The memoirs are diametrically opposed in content but surprisingly similar in their approach; writing about the influential people in the author’s life. In a sense I guess that’s what we all are anyway, the product of all those we have crossed paths and swords with over the years.
I was a Siskel & Ebert junkie, more than likely because I love movies and was, for a brief spell, a film critic for two radio stations and a local newspaper – and I mean local. One of those freebie community papers waiting at the door of the supermarket, the ones shoppers grab ten or fifteen copies of so they have enough to start a fire, wrap fish or line the cat’s litter box. I read Life Itself, Ebert’s final work before his death, in the hopes of finding more hollywood back story adventures and while there are flashes of those tales, each chapter focuses on a person central to Ebert’s life. Sometimes passages flounder into little more than a name-dropping festival, but on the whole there is enough humor and loving care Ebert shows for these folks to make it an enjoyable read. Thumbs Up.

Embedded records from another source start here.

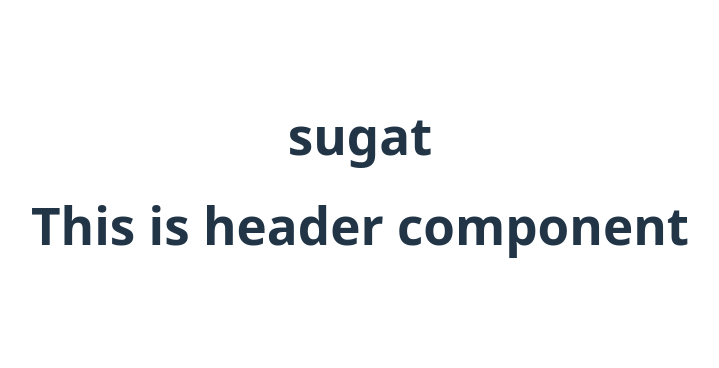
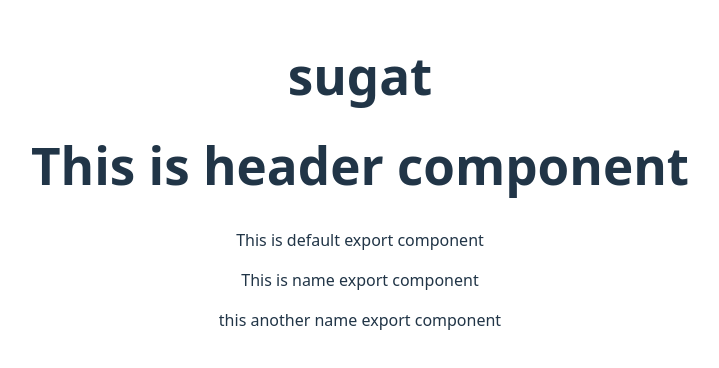
Before and after one commit to sugathub/react-learning, a React (Vite) app: page / in a window 1280 px wide. Shown: the part 220-588 px from the top of the page, without its empty margins (280-999 px from the left). Built offline with nearby package versions, Linux system fonts and the light colour scheme.

Commit message:
explore different export and import types in React

```diff
--- a/src/App.jsx
+++ b/src/App.jsx
@@ -1,5 +1,6 @@
 import Header from './Header.jsx'
 import './App.css'
+import Profile, { Login, Setting }  from './Profile.jsx'
 
 function App() {
 
@@ -8,6 +9,9 @@ function App() {
     <>
      <h1>sugat </h1>
      <Header />
+     <Profile />
+     <Setting />
+     <Login />
     </>
   )
 }
--- /dev/null
+++ b/src/Profile.jsx
@@ -0,0 +1,25 @@
+ function Profile(){
+
+    return (<>
+    <p>This is default export component</p>
+
+
+    </>)
+}
+
+export default Profile;
+
+export function Setting(){
+
+    return(<>
+    <p>This is name export component</p>
+
+    </>
+    )
+}
+
+export function Login(){
+
+    return(<>
+    <p>this another name export component</p></>)
+}
```
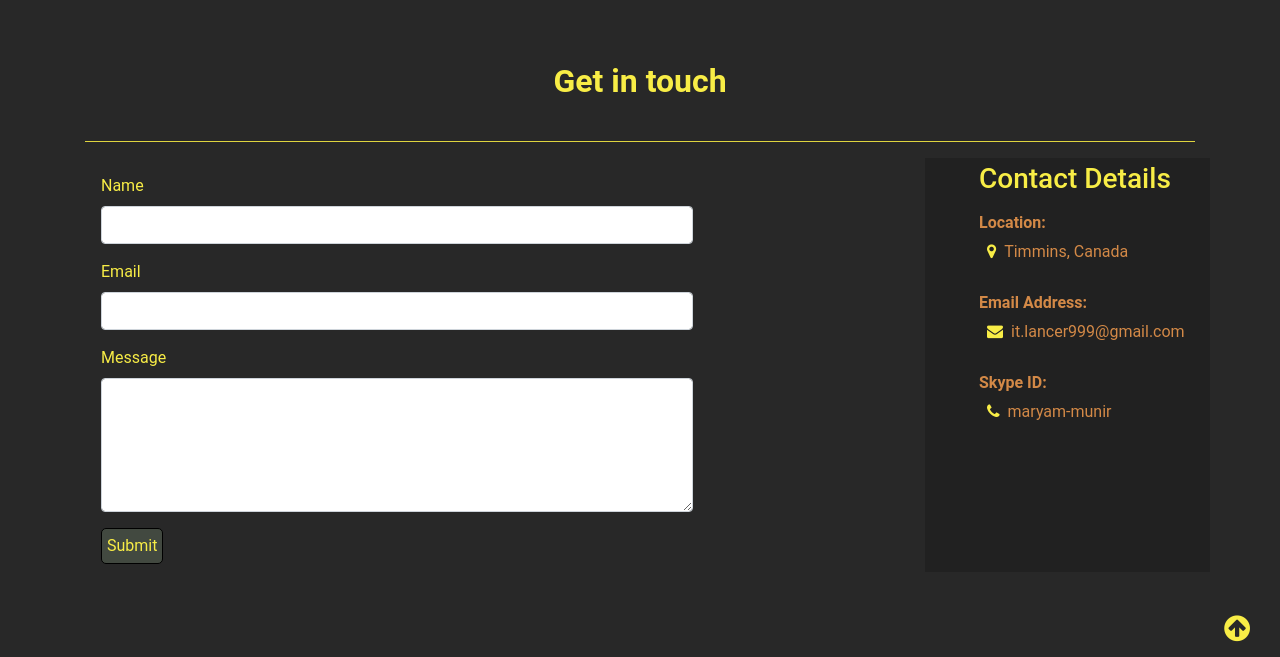
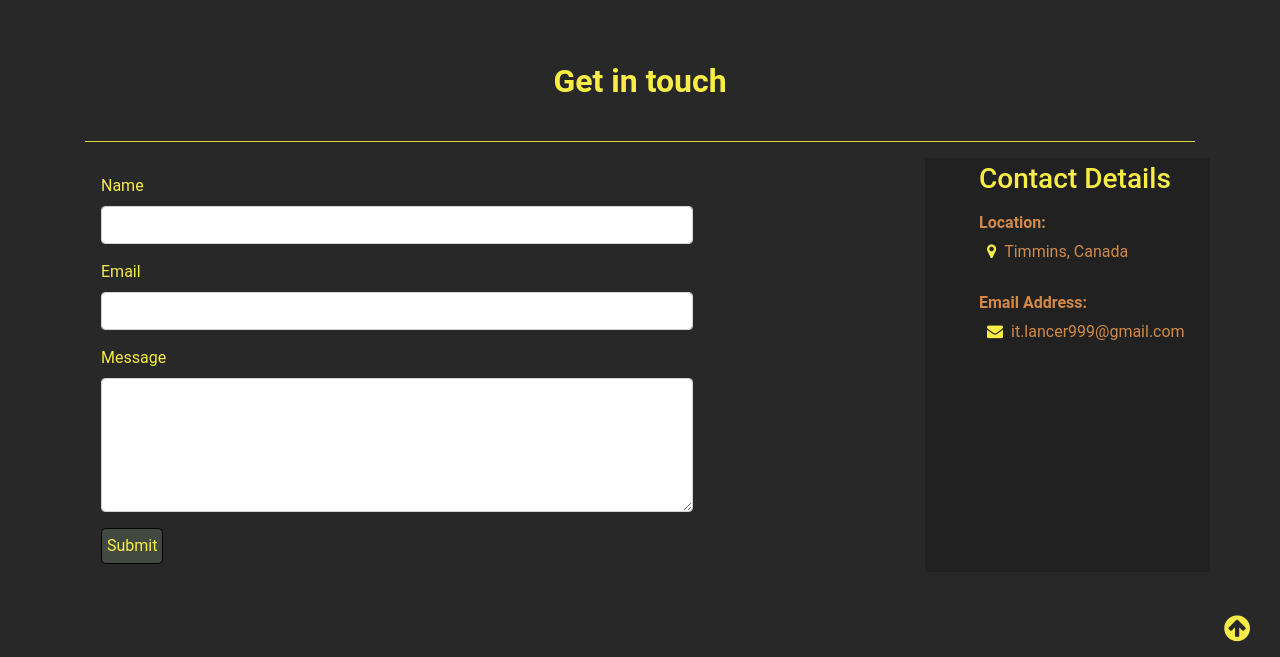
Before and after one commit to itlancer999/maryamunir, a plain HTML site: page index.html in a window 1280 px wide. Shown: the part 2104-2761 px from the top of the page. Drawn offline with nearby package versions, Linux system fonts and the light colour scheme; a script that the page names is missing.

Commit message:
details change

```diff
--- a/index.html
+++ b/index.html
@@ -314,9 +314,6 @@
 
             <p class="para p-1"><strong>Email Address:</strong><br>
             <i class="fa fa-envelope icon-con p-2"></i>it.lancer999@gmail.com<br><br>
-
-            <strong>Skype ID:</strong><br>
-            <i class="fa fa-phone icon-con p-2"></i>maryam-munir
             </p>
 
 
```
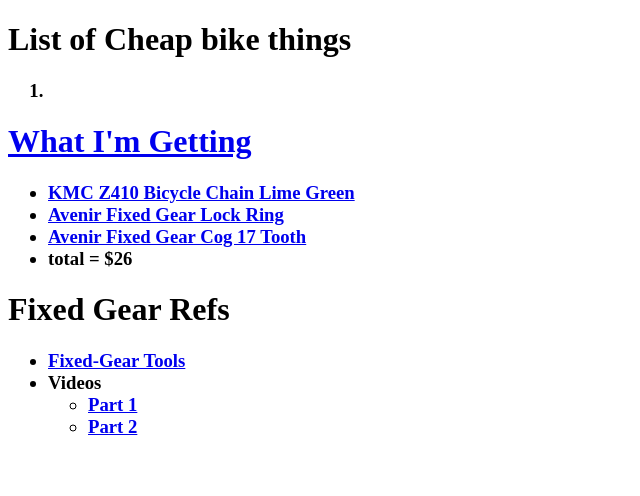
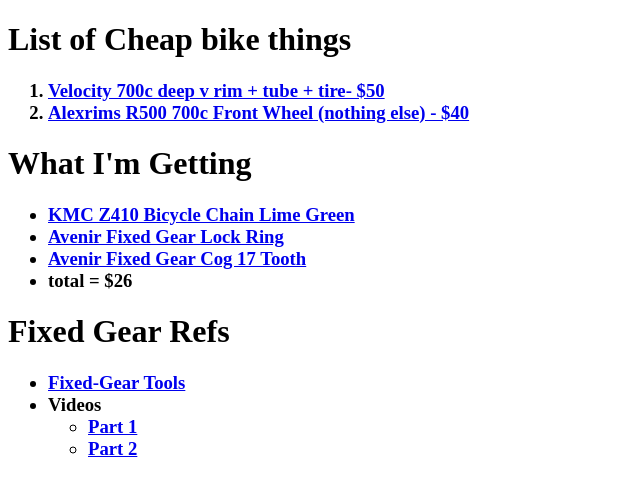
Before and after one commit to addcn14/bikes, a plain HTML site: page index.html in a window 1280 px wide. Shown: the whole page, without its empty margins (0-640 px from the left). Drawn offline with Linux system fonts and the light colour scheme.

Commit message:
Update index.html

```diff
--- a/index.html
+++ b/index.html
@@ -7,7 +7,8 @@
 <Body>
   <h1>List of Cheap bike things</h1>
   <h3> <ol>
-    <li> <a href = "http://sfbay.craigslist.org/eby/bik/4495067735.html" Velocity 700c deep v rim - $50</a></li>
+    <li> <a href = "http://sfbay.craigslist.org/eby/bik/4495067735.html">Velocity 700c deep v rim + tube + tire- $50 </a></li>
+    <li> <a href = "http://sfbay.craigslist.org/sby/bik/4486621766.html">Alexrims R500 700c Front Wheel (nothing else) - $40</a></li>
   </ol></h3>
   <h1>What I'm Getting</h1>
   <h3> <ul>
```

The same approach was applied to Tom Harvey’s Don’t Fight With the Garden Hose and Other Lessons I’ve Learned Along the Way. I know – Tom who? It doesn’t matter. He’s just a guy and the people he writes about may be all strangers but he presents them with a loving hand to the point where I want to know these people. The blog-style presentation is both humorous and heart-felt.

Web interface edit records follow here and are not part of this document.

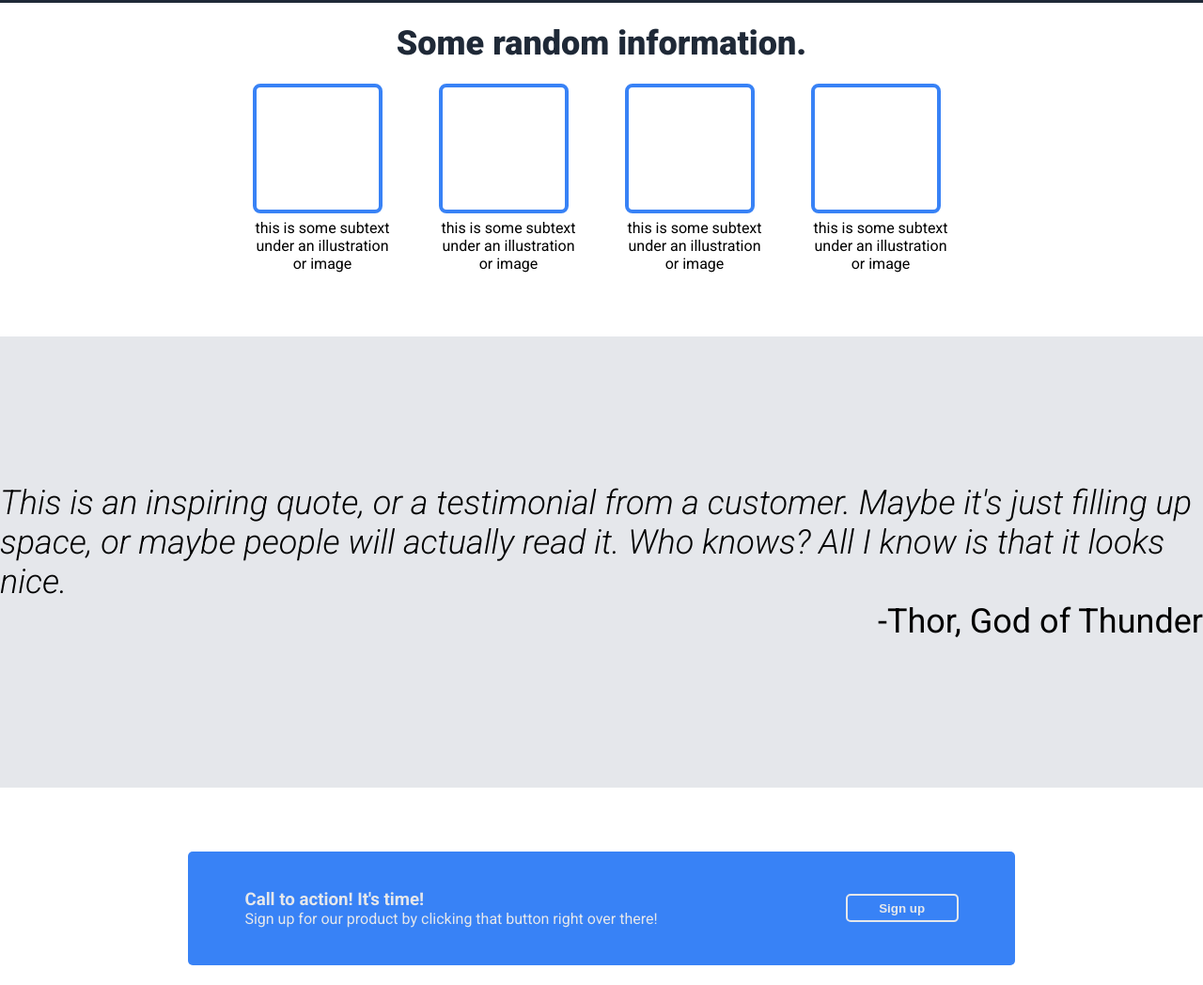
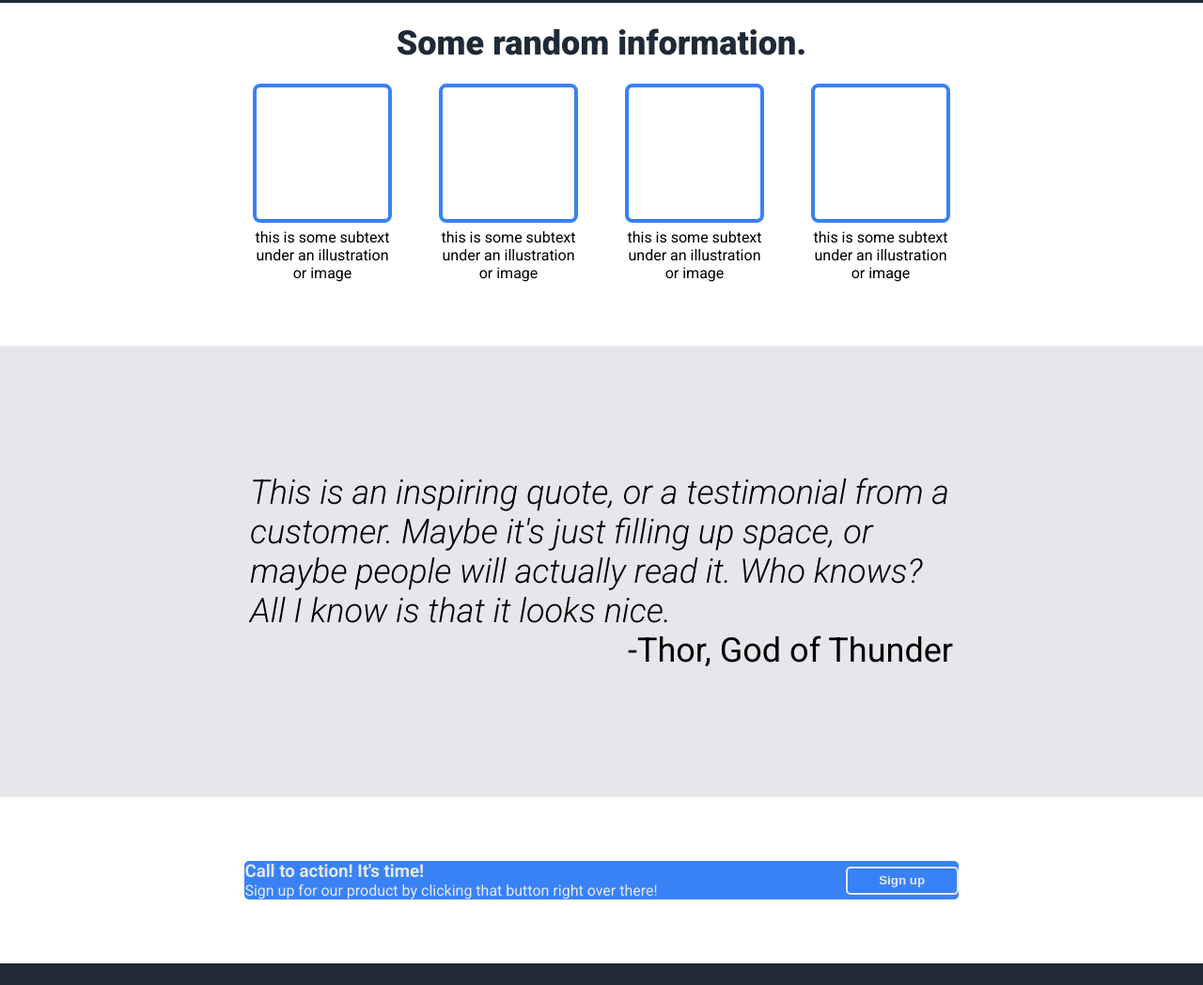
Before and after one commit to mcxlewis/landing-page, a plain HTML site: page index.html in a window 1280 px wide. Shown: the part 489-1537 px from the top of the page at 94% size. Drawn offline with Linux system fonts and the light colour scheme.

Commit message:
Adjust box size

```diff
--- a/style.css
+++ b/style.css
@@ -90,17 +90,12 @@ h2 {
 
 /* second section */
 
-.second {
-    display: inline;
-}
-
 .second-header {
-    display: flex;
-    justify-content: center;
     padding: 22px;
     color: #1F2937;
     font-size: 36px;
     font-weight: 800;
+    text-align: center;
 }
 
 .information {
@@ -111,8 +106,8 @@ h2 {
 }
 
 .boxes {
-    height: 130px;
-    width: 130px;
+    height: 140px;
+    width: 140px;
     border: 4px;
     border-radius: 8px;
     border-color: #3882F6;
@@ -130,6 +125,7 @@ h2 {
 .third {
     display: flex;
     align-items: center;
+    justify-content: center;
     background-color: #E5E7EB;
     font-size: 36px;
     font-style: italic;
@@ -147,7 +143,7 @@ h2 {
 .quote-text {
     display: flex;
     flex-direction: column;
-    justify-content: center;
+    max-width: 748px;
 }
 
 /* fourth section */
@@ -162,8 +158,6 @@ h2 {
     justify-content: center;
     align-items: center;
     background-color: #3882F6;
-    width: 28cm;
-    height: 3.2cm;
     border-radius: 5px;
     margin: 68px 200px;
 }
```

Finishing Asimov’s Second Foundation marks my second journey through the original Foundation trilogy. I first read it as a teenager and couldn’t quite grasp the imagery required – this was a dozen years before Star Wars and just prior to 2001:A Space Odyssey – which shows the scope of Asimov’s imagination and vision – having written the books in the early 1950’s. If anything, in this technological age, the ideas presented in the pages are even more plausible now.
Finally, one that really caught me off guard. Russell Rowland’s High and Inside is story of anger, redemption and forgiveness, told through Pete Hurley, a baseball pitcher whose career ends after he beans a batter in the head with a pitch. The protagonist is an asshole narcissist who pisses everyone off, but there was something about Pete Hurley and the supporting cast that rang true enough to want more, leading to uncovering family skeletons and making amends. There are some style issues that need smoothing but it’s not enough to keep the story from flowing and the characters from being true to life. Play ball.